Womens’ Talking Circle creates space for important conversations

Katy Sandoval and Professor Mayu Nishimura

Professor Mayu Nishimura and PhD student Katy Celina Sandoval coordinate the Psychology, Neuroscience and Behaviour Women's Talking Circle. The group covers issues that don’t typically come up in lab meetings, including mental health supports, gender bias in reference writing, mansplaining in meetings and conflicting expectations for men and women.

Katy Celina Sandoval was at a conference poster session when a scientist walked up to a graduate student, disregarded her research and months of work, guessed at her ethnicity and asked about Indian restaurants in town.

Word quickly spread. Sandoval joined a long queue of attendees who made a point of talking with the student about her research for the rest of the conference.

The experience stayed with her.

“I want to help make positive changes for future graduate students and all the women in our department,” says Sandoval, a PhD candidate in neuroscience.

Sandoval coordinates the Women’s Talking Circle in the department of Psychology, Neuroscience & Behaviour in the Faculty of Science.

She’s also the founder and coordinator of the Latinx WomXn Poderosas Circle at McMaster.

Topics at the PNB Women’s Talking Circle have included feminine health, mental health supports for graduate students, gender bias in reference writing, mansplaining in meetings and conflicting expectations for men and women attending conferences: Women are told how to dress — dress up but not too much, with just the right amount of makeup — but there are men who show up in T-shirts, shorts and flip-flops.

“These day-to-day challenges aren’t issues that typically come up during lab meetings,” says Sandoval who puts out a newsletter that builds on discussions from the Women’s Talking Circle. “While these are difficult conversations, they’re overdue conversations that need to happen.”

An early version of the Women’s Talking Circle started during the pandemic. Assistant professor Mayu Nishimura and a handful of other faculty members would informally meet on Zoom and talk over cups of tea.

“It began as a space for women faculty to stay connected and support each other,” says Nishimura. “We’d talk through issues, share struggles and celebrate the wins.

“Women have been underestimated and overlooked historically. I think things are better now but there are still subtle biases that lead women to be treated unfairly. It’s important to have a space to talk about what we’re experiencing.”

With the return to in-person work on campus, these connections and conversations expanded to include graduate students, postdoctoral fellows and staff.

“The Women’s Talking Circle is all about amplifying our voices, validating our perspectives and experiences and celebrating our big and small victories,” says Sandoval.

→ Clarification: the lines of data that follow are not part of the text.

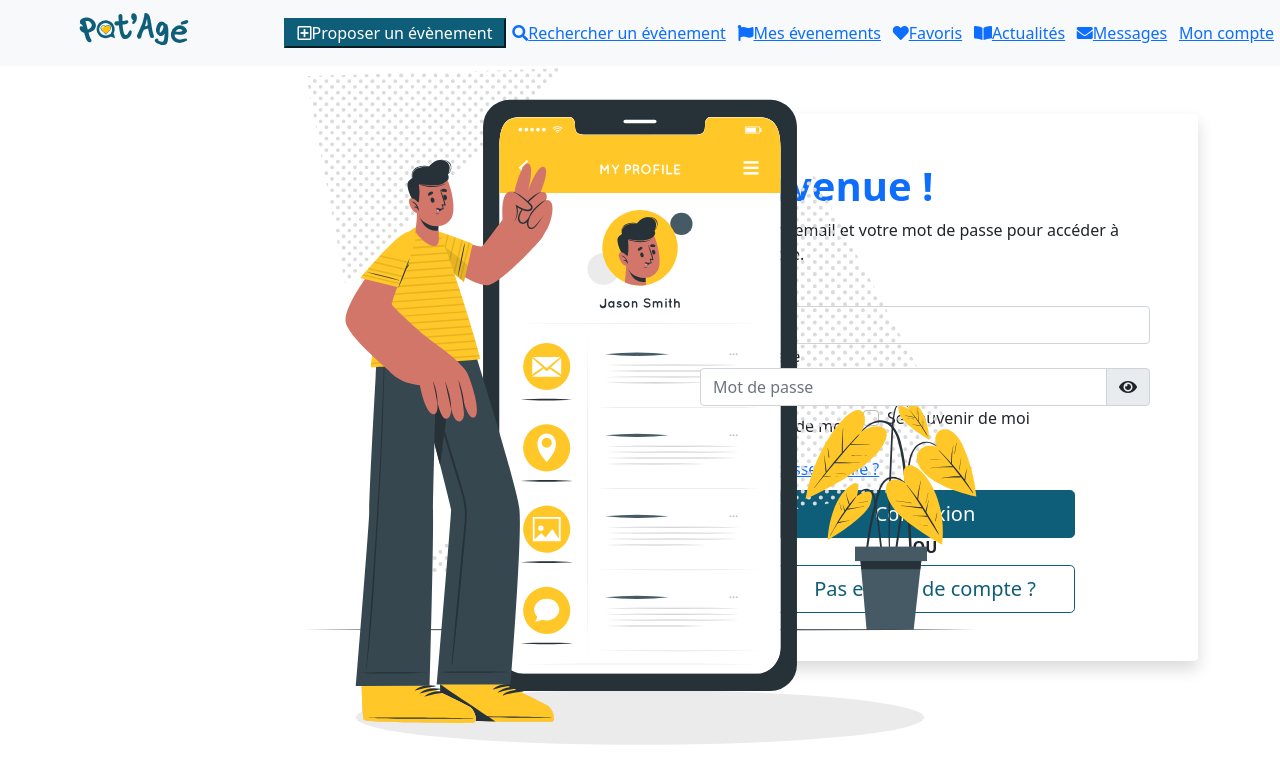
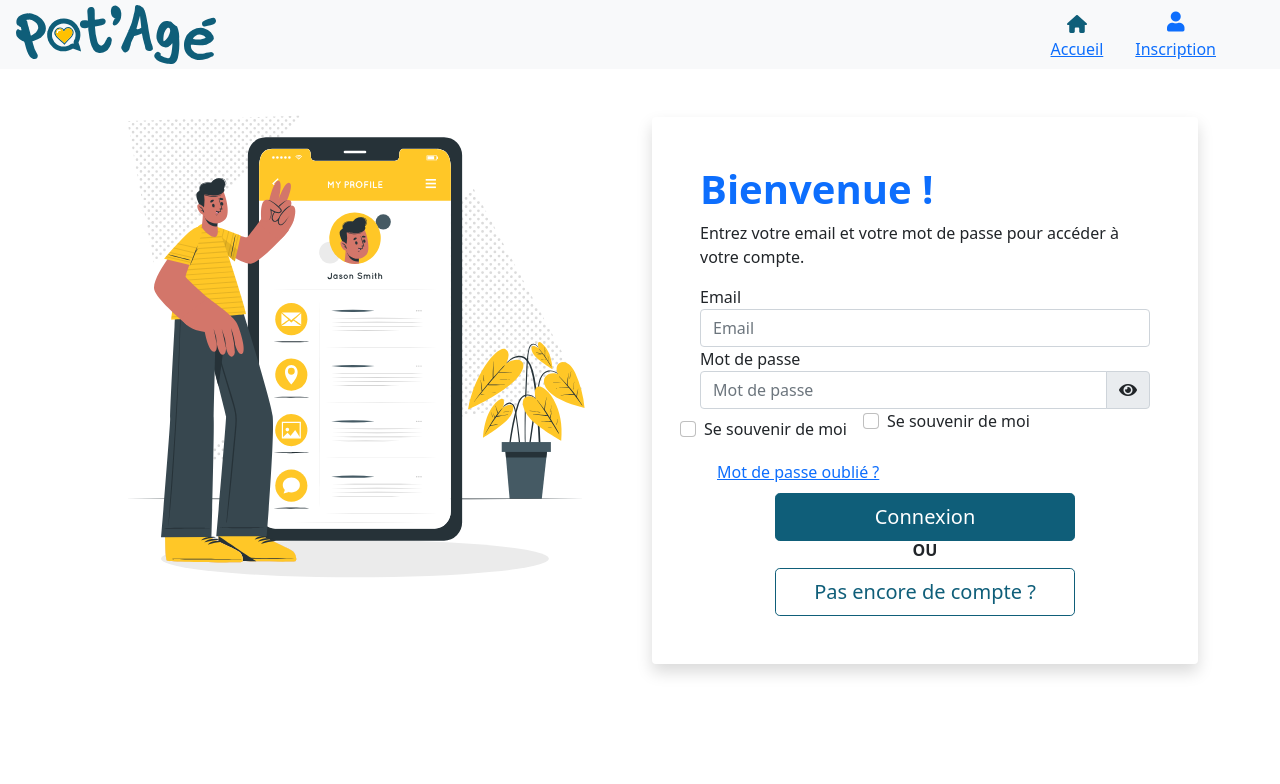
Before and after one commit to Morgane-Straw/pot-age, a Next.js app in the folder frontend/: page /login in a window 1280 px wide. Shown: the top 784 px of the page. Built offline with nearby package versions, Linux system fonts and the light colour scheme.

Commit message:
navbar : christmas edition

```diff
--- a/frontend/components/Navbar.js
+++ b/frontend/components/Navbar.js
@@ -1,32 +1,66 @@
 import NavbarButton from "./NavbarButton";
 import Link from "next/link";
-import Image from "next/image"
-
+import Image from "next/image";
+import { useEffect, useState } from "react";
+import { useRouter } from 'next/router';
 
 export default function Navbar() {
-    return (
-    <nav className="navbar navbar-expand-lg navbar-light bg-light nav nav-pills nav-fill">
-      <a className="navbar-brand nav-item" href="#">
-          <Image src="/img/LogoBleu.svg" alt="Pot'Age" height="32" width="256"/>
+  const [navbar, setNavbar] = useState(<></>);
+  const router = useRouter();
+
+  const DefaultNavBar = (path) =>
+    <nav className=" bg-light  justify-content-between  z-index-top  d-flex flex-row">
+      <span className="d-flex flex-row align-items-center">
+        <a className="navbar-brand nav-item px-3" href="/">
+          <img src="/img/LogoBleu.svg" alt="Pot'Age" className="w-logo" />
         </a>
         <Link href="/proposer-evenement" passHref>
-        <button className="nav-item btn-primary">
-        <i className="far fa-plus-square "></i>
+          <button className="nav-item btn-primary rounded h-button-event px-3 d-flex flex-row align-items-center">
+            <i className="far fa-plus-square spacing-plus-button-event fs-5"></i>
             <span className="">Proposer un évènement</span>
           </button>
         </Link>
-      <NavbarButton title="Rechercher un évènement" href ="/mes-evenements" icon="fas fa-search"></NavbarButton>
-      <NavbarButton title="Mes évenements" href="/mes-evenements" icon="fas fa-flag"></NavbarButton>
-      <NavbarButton title="Favoris" href="/en-chantier" icon="fas fa-heart"></NavbarButton>
-      <NavbarButton title="Actualités" href="/actualites" icon="fas fa-book-open"></NavbarButton>
-      <NavbarButton title="Messages" href="/en-chantier" icon="fas fa-envelope"></NavbarButton>
-      <Link href='/mon-compte'>
-            <a className='nav-item'>
-               {/*<Image src="/Todo" alt="TODO" layout="fill"/> */}
+      </span>
+      <span className="d-flex flex-row justify-content-end ">
+        <NavbarButton title="Rechercher un évènement" href="/rechercher-evenement" ><i className="fas fa-search"></i></NavbarButton>
+        <NavbarButton title="Mes évenements" href="/mes-evenements"><i className="fas fa-flag"></i></NavbarButton>
+        <NavbarButton title="Favoris" href="/en-chantier" ><i className="fas fa-heart"></i></NavbarButton>
+        <NavbarButton title="Actualités" href="/actualites" ><i className="fas fa-book-open"></i></NavbarButton>
+        <NavbarButton title="Messages" href="/en-chantier" ><i className="fas fa-envelope"></i></NavbarButton>
+        <NavbarButton title="Mon compte" href='/mon-compte'>
+          <img className="w-30px h-30px rounded-circle" src="/img/kelly.jpg" alt="photo de profil" layout="fill" />
+        </NavbarButton>
+      </span>
+    </nav>;
 
-                <span>Mon compte</span>
+  const HomeNavBar = (path) => <nav>Home</nav>;
+  const LoginNavbar = (path) =>   <nav className=" bg-light  justify-content-between  z-index-top d-flex flex-row">
+    <span className="d-flex flex-row align-items-center">
+      <a className="navbar-brand nav-item px-3" href="#">
+        <img src="/img/LogoBleu.svg" alt="Pot'Age" className="w-logo" />
       </a>
-        </Link>
-    </nav>
-    )
+    </span>
+    <span className="d-flex flex-row justify-content-end px-5">
+      <NavbarButton title="Accueil" href="/"><img src='/img/house-solid.svg' className="w-20px"></img></NavbarButton>
+      <NavbarButton title="Inscription" href="/inscription" ><i className="fas fa-user"></i></NavbarButton>
+    </span>
+  </nav>;
+  const SignInNavBar = (path) =>   <nav className=" bg-light  justify-content-between  z-index-top d-flex flex-row">
+  <span className="d-flex flex-row align-items-center">
+    <a className="navbar-brand nav-item px-3" href="#">
+      <img src="/img/LogoBleu.svg" alt="Pot'Age" className="w-logo" />
+    </a>
+  </span>
+  <span className="d-flex flex-row justify-content-end px-5">
+    <NavbarButton title="Accueil" href="/" ><img src='/img/house-solid.svg' className="w-20px"></img></NavbarButton>
+    <NavbarButton title="Connexion" href="/login" ><i className="fas fa-user"></i></NavbarButton>
+  </span>
+</nav>;
+  useEffect(() =>
+    setNavbar(router.pathname == '/' ? HomeNavBar(router.pathname) : router.pathname == '/login' ? LoginNavbar(router.pathname) : router.pathname == '/inscription' ? SignInNavBar(router.pathname) : DefaultNavBar(router.pathname))
+    , [router.pathname]);
+
+  return (<>
+    {navbar}
+  </>)
 }
--- a/frontend/components/NavbarButton.js
+++ b/frontend/components/NavbarButton.js
@@ -1,14 +1,22 @@
 import Link from "next/link";
+import { useEffect, useState } from "react";
+import { useRouter } from 'next/router';
 
 
 export default function NavbarButton(props) {
+    const router = useRouter();
+    const rawButton = <Link href={props.href} >
+        <a className={'nav-button d-flex flex-column text-primary px-3 justify-content-center align-items-center'}>
+            <span className="fs-5">
+                {props.children}
+            </span>
+            <span>{props.title}</span>
+        </a>
+    </Link>;
+    const [button, setButton] = useState(rawButton);
+
+    useEffect(() => (props.href == router.pathname ? setButton(<span className="active">{rawButton}</span>) : setButton(rawButton)), [router.pathname]);
     return (
-        <Link href={props.href} >
-            <a className='nav-item '>
-                {props.icon ? <i className={props.icon}></i> : "s"}
-
-                <span>{props.title}</span>
-            </a>
-        </Link>
+        button
     )
 }
--- a/frontend/pages/globals.css
+++ b/frontend/pages/globals.css
@@ -49,3 +49,31 @@ a {
 h1, h2, h3, h4, h5, h6{
   font-weight: 600 !important;
 }
+.w-30px{
+  width: 30px !important;
+}
+.h-30px{
+  height: 30px !important;
+}
+.w-logo{
+  width: 200px;
+}
+.h-button-event{
+  height:35px;
+}
+.spacing-plus-button-event{
+  margin-right:0.5rem;
+}
+.z-index-top{
+  z-index: 30;
+}
+.w-20px{
+  width : 20px;
+}
+.nav-item,  .active {
+  border-bottom: 0.2rem ;
+}
+.nav-button:not(.active .nav-button):hover,  .active {
+  border-bottom: solid #0F5E79;
+}
+/* .active .nav-button:hover */
--- a/frontend/pages/login.js
+++ b/frontend/pages/login.js
@@ -37,7 +37,7 @@ return (
  <div className="container">
    <div className="row justify-content-center">
      <div className="d-none d-lg-block col-xl-6 col-lg-7">
-        <Image src="/img/Profile Interface-cuate(2).svg" alt="descriptionTodo" layout="fill"/>
+        <img src="/img/Profile Interface-cuate(2).svg" alt="illustration personne avec smartphone" />
      </div>
      <div className="col-lg-5 col-xl-6 col">
        <div className="shadow rounded p-5 mt-5">
```
Also changed, not shown: frontend/public/img/house-solid.svg (added), 1 other file (tests, documents, lock files or other folders). Lines whose indentation alone changed are shown as unchanged.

The conversations also take pressure off senior female faculty members, who are often asked to mentor newer faculty and students beyond their own research groups.

There’s no set agenda or PowerPoint presentations for the Women’s Talking Circle. Attendance isn’t tracked. Women can drop in and out any time during the two-hour conversations. And there’s no post-meeting survey.

“We’re not evaluating the Women’s Talking Circle by traditional metrics,” says Nishimura.

“The fact that women are coming together and having these conversations sends a message to the entire department. It’s important that the Women’s Talking Circle exists.”

Sandoval agrees. “We come out of these conversations feeling better and lighter.”